Retype, character for character, the line containing "Before and after one commit to HPAC/linnea, a" along with each line after it through the end of the data, and only those.

━━━━

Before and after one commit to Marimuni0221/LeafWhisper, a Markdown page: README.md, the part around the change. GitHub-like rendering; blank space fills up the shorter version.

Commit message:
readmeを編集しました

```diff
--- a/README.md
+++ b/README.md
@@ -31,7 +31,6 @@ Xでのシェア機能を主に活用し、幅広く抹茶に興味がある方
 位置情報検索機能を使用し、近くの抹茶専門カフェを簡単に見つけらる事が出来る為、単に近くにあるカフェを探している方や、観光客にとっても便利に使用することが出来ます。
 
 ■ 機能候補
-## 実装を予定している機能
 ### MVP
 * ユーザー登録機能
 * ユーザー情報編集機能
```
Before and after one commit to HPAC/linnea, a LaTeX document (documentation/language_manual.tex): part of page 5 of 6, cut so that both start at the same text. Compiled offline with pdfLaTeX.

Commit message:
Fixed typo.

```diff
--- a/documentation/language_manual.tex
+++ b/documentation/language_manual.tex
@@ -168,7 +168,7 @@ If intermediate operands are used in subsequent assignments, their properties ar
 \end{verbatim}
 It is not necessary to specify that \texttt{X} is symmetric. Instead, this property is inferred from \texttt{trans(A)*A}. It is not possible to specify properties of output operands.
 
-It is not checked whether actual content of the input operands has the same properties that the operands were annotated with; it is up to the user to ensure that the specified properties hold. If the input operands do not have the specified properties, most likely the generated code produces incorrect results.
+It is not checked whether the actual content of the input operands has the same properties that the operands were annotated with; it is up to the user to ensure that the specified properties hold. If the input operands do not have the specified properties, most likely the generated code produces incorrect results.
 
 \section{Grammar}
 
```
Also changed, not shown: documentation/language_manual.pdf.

━━━━

Answer to this problem:
Before and after one commit to HPAC/linnea, a LaTeX document (documentation/language_manual.tex): part of page 5 of 6, cut so that both start at the same text. Compiled offline with pdfLaTeX.

Commit message:
Fixed typo.

```diff
--- a/documentation/language_manual.tex
+++ b/documentation/language_manual.tex
@@ -168,7 +168,7 @@ If intermediate operands are used in subsequent assignments, their properties ar
 \end{verbatim}
 It is not necessary to specify that \texttt{X} is symmetric. Instead, this property is inferred from \texttt{trans(A)*A}. It is not possible to specify properties of output operands.
 
-It is not checked whether actual content of the input operands has the same properties that the operands were annotated with; it is up to the user to ensure that the specified properties hold. If the input operands do not have the specified properties, most likely the generated code produces incorrect results.
+It is not checked whether the actual content of the input operands has the same properties that the operands were annotated with; it is up to the user to ensure that the specified properties hold. If the input operands do not have the specified properties, most likely the generated code produces incorrect results.
 
 \section{Grammar}
 
```
Also changed, not shown: documentation/language_manual.pdf.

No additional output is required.